It also translates into six months of lead time for producing the viruses required to make the vaccine. To find out more about the current year’s strain selection, visit the Centers for Disease Control and Prevention site, which offer comprehensive information about influenza vaccines.
That advanced lead time means a delay between growing the viral strains authorities have determined may be most prevalent in the upcoming flu season and the actual arrival of the current season’s viruses. Experts can keep an eye on how flu goes in the southern hemisphere’s winter and use that as a gauge for which strains may be most prominent during winter in the northern hemisphere, but there’s no real guarantee that the viral strains pinpointed as most likely for a given season will turn out to be an accurate prediction.
The global surveillance network consists of 130 centers in 101 countries monitoring which strains are most prevalent. These are the people who try to predict months ahead of time which patterns of infection will prevail in a given geographic area.
So, it’s possible to be vaccinated against the flu and still get the flu. Why? Because if you’re exposed to a circulating strain that’s not included in this year’s vaccination mix, then you’re not vaccinated against catching that particular form of the virus. The good news is, the predictions generally turn out to be pretty on target, preventing most people who receive a vaccine from developing influenza.
Keep in mind that even if the vaccine misses a circulating strain, if you choose not to be vaccinated, you can contract influenza more than once in a season if you’re exposed to two different circulating strains.
Final answer?

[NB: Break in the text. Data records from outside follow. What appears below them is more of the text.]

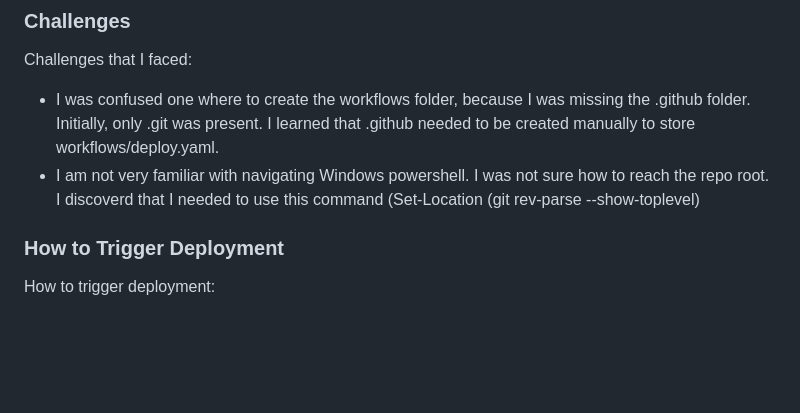
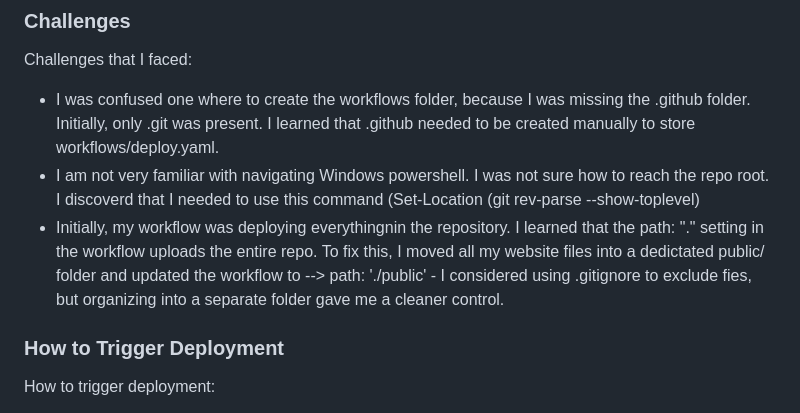
Before and after one commit to Aleashaclark/AleashaClarkWebsite, a Markdown page: README.md, the part around the change. GitHub-like rendering; blank space fills up the shorter version.

Commit message:
Revise challenges and deployment instructions in README
Updated README with challenges faced and deployment details.

```diff
--- a/README.md
+++ b/README.md
@@ -46,6 +46,7 @@ Challenges that I faced:
 
 * I was confused one where to create the workflows folder, because I was missing the .github folder. Initially, only .git was present. I learned that .github needed to be created manually to store workflows/deploy.yaml.
 * I am not very familiar with navigating Windows powershell. I was not sure how to reach the  repo root. I discoverd that I needed to use this command (Set-Location (git rev-parse --show-toplevel)
+* Initially, my workflow was deploying everythingnin the repository. I learned that the path: "." setting in the workflow uploads the entire repo. To fix this, I moved all my website files into a dedictated public/ folder and updated the workflow to --> path: './public' - I considered using .gitignore to exclude fies, but organizing into a separate folder gave me a cleaner control.
 
 ### How to Trigger Deployment
 How to trigger deployment:
```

Yes, you can receive a flu vaccine and still come down with the flu. But that doesn’t mean the vaccine didn’t work. It did work against the strain it targeted, and if it hadn’t, you might’ve had to go through that misery more than once. So, get the influenza vaccine as indicated. It will certainly prevent infection from the strains it targets, and at the least can save you half the misery of flu season.
Do you have a question for Emily? Send it to: email@example.com